**EXERCISE PROMPT:** Give back every entry, exactly as written.

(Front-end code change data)
══════════

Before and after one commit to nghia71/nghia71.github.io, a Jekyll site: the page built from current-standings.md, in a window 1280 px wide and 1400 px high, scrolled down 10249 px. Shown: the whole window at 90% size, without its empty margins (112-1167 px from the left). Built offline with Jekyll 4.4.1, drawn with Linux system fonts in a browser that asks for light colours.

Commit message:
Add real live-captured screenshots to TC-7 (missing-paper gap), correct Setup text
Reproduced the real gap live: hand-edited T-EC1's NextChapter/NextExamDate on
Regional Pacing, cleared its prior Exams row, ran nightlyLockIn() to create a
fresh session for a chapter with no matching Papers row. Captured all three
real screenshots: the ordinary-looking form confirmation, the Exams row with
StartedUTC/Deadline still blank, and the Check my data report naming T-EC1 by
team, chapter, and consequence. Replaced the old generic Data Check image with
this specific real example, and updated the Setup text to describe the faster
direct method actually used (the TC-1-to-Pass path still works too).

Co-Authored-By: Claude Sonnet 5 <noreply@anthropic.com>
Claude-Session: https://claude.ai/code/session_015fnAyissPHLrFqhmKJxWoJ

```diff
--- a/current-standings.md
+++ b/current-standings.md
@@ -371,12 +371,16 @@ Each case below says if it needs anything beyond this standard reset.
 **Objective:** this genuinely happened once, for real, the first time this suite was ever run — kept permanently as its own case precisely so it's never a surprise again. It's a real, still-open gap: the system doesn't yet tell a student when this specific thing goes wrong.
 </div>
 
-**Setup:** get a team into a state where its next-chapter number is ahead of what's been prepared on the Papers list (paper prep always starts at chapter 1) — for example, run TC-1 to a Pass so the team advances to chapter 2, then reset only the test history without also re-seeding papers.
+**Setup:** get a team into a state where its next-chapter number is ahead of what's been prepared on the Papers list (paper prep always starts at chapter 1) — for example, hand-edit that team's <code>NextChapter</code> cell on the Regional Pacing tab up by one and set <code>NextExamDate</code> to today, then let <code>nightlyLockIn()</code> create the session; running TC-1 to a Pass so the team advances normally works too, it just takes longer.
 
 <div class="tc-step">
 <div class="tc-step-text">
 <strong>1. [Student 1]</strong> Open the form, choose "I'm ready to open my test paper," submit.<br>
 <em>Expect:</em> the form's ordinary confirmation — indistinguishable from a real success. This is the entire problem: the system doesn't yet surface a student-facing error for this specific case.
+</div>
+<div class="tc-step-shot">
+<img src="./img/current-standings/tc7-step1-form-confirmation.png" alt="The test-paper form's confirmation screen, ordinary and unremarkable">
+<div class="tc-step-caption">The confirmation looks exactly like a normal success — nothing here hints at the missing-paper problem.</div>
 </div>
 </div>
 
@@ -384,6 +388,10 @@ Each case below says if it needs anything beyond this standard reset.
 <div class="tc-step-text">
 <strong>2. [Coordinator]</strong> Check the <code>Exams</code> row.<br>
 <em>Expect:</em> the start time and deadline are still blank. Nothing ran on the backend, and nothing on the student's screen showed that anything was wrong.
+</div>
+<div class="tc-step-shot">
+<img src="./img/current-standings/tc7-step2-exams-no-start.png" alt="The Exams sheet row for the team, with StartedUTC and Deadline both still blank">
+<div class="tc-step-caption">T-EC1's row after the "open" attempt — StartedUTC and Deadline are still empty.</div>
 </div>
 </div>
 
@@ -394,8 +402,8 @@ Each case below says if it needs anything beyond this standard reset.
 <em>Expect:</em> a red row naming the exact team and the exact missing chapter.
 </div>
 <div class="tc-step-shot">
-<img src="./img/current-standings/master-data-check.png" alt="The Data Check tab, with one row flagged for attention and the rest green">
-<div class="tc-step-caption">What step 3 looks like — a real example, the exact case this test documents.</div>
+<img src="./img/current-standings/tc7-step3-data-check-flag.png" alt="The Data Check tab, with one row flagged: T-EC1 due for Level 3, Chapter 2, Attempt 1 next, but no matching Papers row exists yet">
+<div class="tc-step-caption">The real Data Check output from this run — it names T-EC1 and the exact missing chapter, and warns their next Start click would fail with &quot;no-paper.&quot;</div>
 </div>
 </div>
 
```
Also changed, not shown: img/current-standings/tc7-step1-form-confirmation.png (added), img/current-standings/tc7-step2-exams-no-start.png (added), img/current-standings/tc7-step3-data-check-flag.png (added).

══════════

**ANSWER AREA:**
Before and after one commit to nghia71/nghia71.github.io, a Jekyll site: the page built from current-standings.md, in a window 1280 px wide and 1400 px high, scrolled down 10249 px. Shown: the whole window at 90% size, without its empty margins (112-1167 px from the left). Built offline with Jekyll 4.4.1, drawn with Linux system fonts in a browser that asks for light colours.

Commit message:
Add real live-captured screenshots to TC-7 (missing-paper gap), correct Setup text
Reproduced the real gap live: hand-edited T-EC1's NextChapter/NextExamDate on
Regional Pacing, cleared its prior Exams row, ran nightlyLockIn() to create a
fresh session for a chapter with no matching Papers row. Captured all three
real screenshots: the ordinary-looking form confirmation, the Exams row with
StartedUTC/Deadline still blank, and the Check my data report naming T-EC1 by
team, chapter, and consequence. Replaced the old generic Data Check image with
this specific real example, and updated the Setup text to describe the faster
direct method actually used (the TC-1-to-Pass path still works too).

Co-Authored-By: Claude Sonnet 5 <noreply@anthropic.com>
Claude-Session: https://claude.ai/code/session_015fnAyissPHLrFqhmKJxWoJ

```diff
--- a/current-standings.md
+++ b/current-standings.md
@@ -371,12 +371,16 @@ Each case below says if it needs anything beyond this standard reset.
 **Objective:** this genuinely happened once, for real, the first time this suite was ever run — kept permanently as its own case precisely so it's never a surprise again. It's a real, still-open gap: the system doesn't yet tell a student when this specific thing goes wrong.
 </div>
 
-**Setup:** get a team into a state where its next-chapter number is ahead of what's been prepared on the Papers list (paper prep always starts at chapter 1) — for example, run TC-1 to a Pass so the team advances to chapter 2, then reset only the test history without also re-seeding papers.
+**Setup:** get a team into a state where its next-chapter number is ahead of what's been prepared on the Papers list (paper prep always starts at chapter 1) — for example, hand-edit that team's <code>NextChapter</code> cell on the Regional Pacing tab up by one and set <code>NextExamDate</code> to today, then let <code>nightlyLockIn()</code> create the session; running TC-1 to a Pass so the team advances normally works too, it just takes longer.
 
 <div class="tc-step">
 <div class="tc-step-text">
 <strong>1. [Student 1]</strong> Open the form, choose "I'm ready to open my test paper," submit.<br>
 <em>Expect:</em> the form's ordinary confirmation — indistinguishable from a real success. This is the entire problem: the system doesn't yet surface a student-facing error for this specific case.
+</div>
+<div class="tc-step-shot">
+<img src="./img/current-standings/tc7-step1-form-confirmation.png" alt="The test-paper form's confirmation screen, ordinary and unremarkable">
+<div class="tc-step-caption">The confirmation looks exactly like a normal success — nothing here hints at the missing-paper problem.</div>
 </div>
 </div>
 
@@ -384,6 +388,10 @@ Each case below says if it needs anything beyond this standard reset.
 <div class="tc-step-text">
 <strong>2. [Coordinator]</strong> Check the <code>Exams</code> row.<br>
 <em>Expect:</em> the start time and deadline are still blank. Nothing ran on the backend, and nothing on the student's screen showed that anything was wrong.
+</div>
+<div class="tc-step-shot">
+<img src="./img/current-standings/tc7-step2-exams-no-start.png" alt="The Exams sheet row for the team, with StartedUTC and Deadline both still blank">
+<div class="tc-step-caption">T-EC1's row after the "open" attempt — StartedUTC and Deadline are still empty.</div>
 </div>
 </div>
 
@@ -394,8 +402,8 @@ Each case below says if it needs anything beyond this standard reset.
 <em>Expect:</em> a red row naming the exact team and the exact missing chapter.
 </div>
 <div class="tc-step-shot">
-<img src="./img/current-standings/master-data-check.png" alt="The Data Check tab, with one row flagged for attention and the rest green">
-<div class="tc-step-caption">What step 3 looks like — a real example, the exact case this test documents.</div>
+<img src="./img/current-standings/tc7-step3-data-check-flag.png" alt="The Data Check tab, with one row flagged: T-EC1 due for Level 3, Chapter 2, Attempt 1 next, but no matching Papers row exists yet">
+<div class="tc-step-caption">The real Data Check output from this run — it names T-EC1 and the exact missing chapter, and warns their next Start click would fail with &quot;no-paper.&quot;</div>
 </div>
 </div>
 
```
Also changed, not shown: img/current-standings/tc7-step1-form-confirmation.png (added), img/current-standings/tc7-step2-exams-no-start.png (added), img/current-standings/tc7-step3-data-check-flag.png (added).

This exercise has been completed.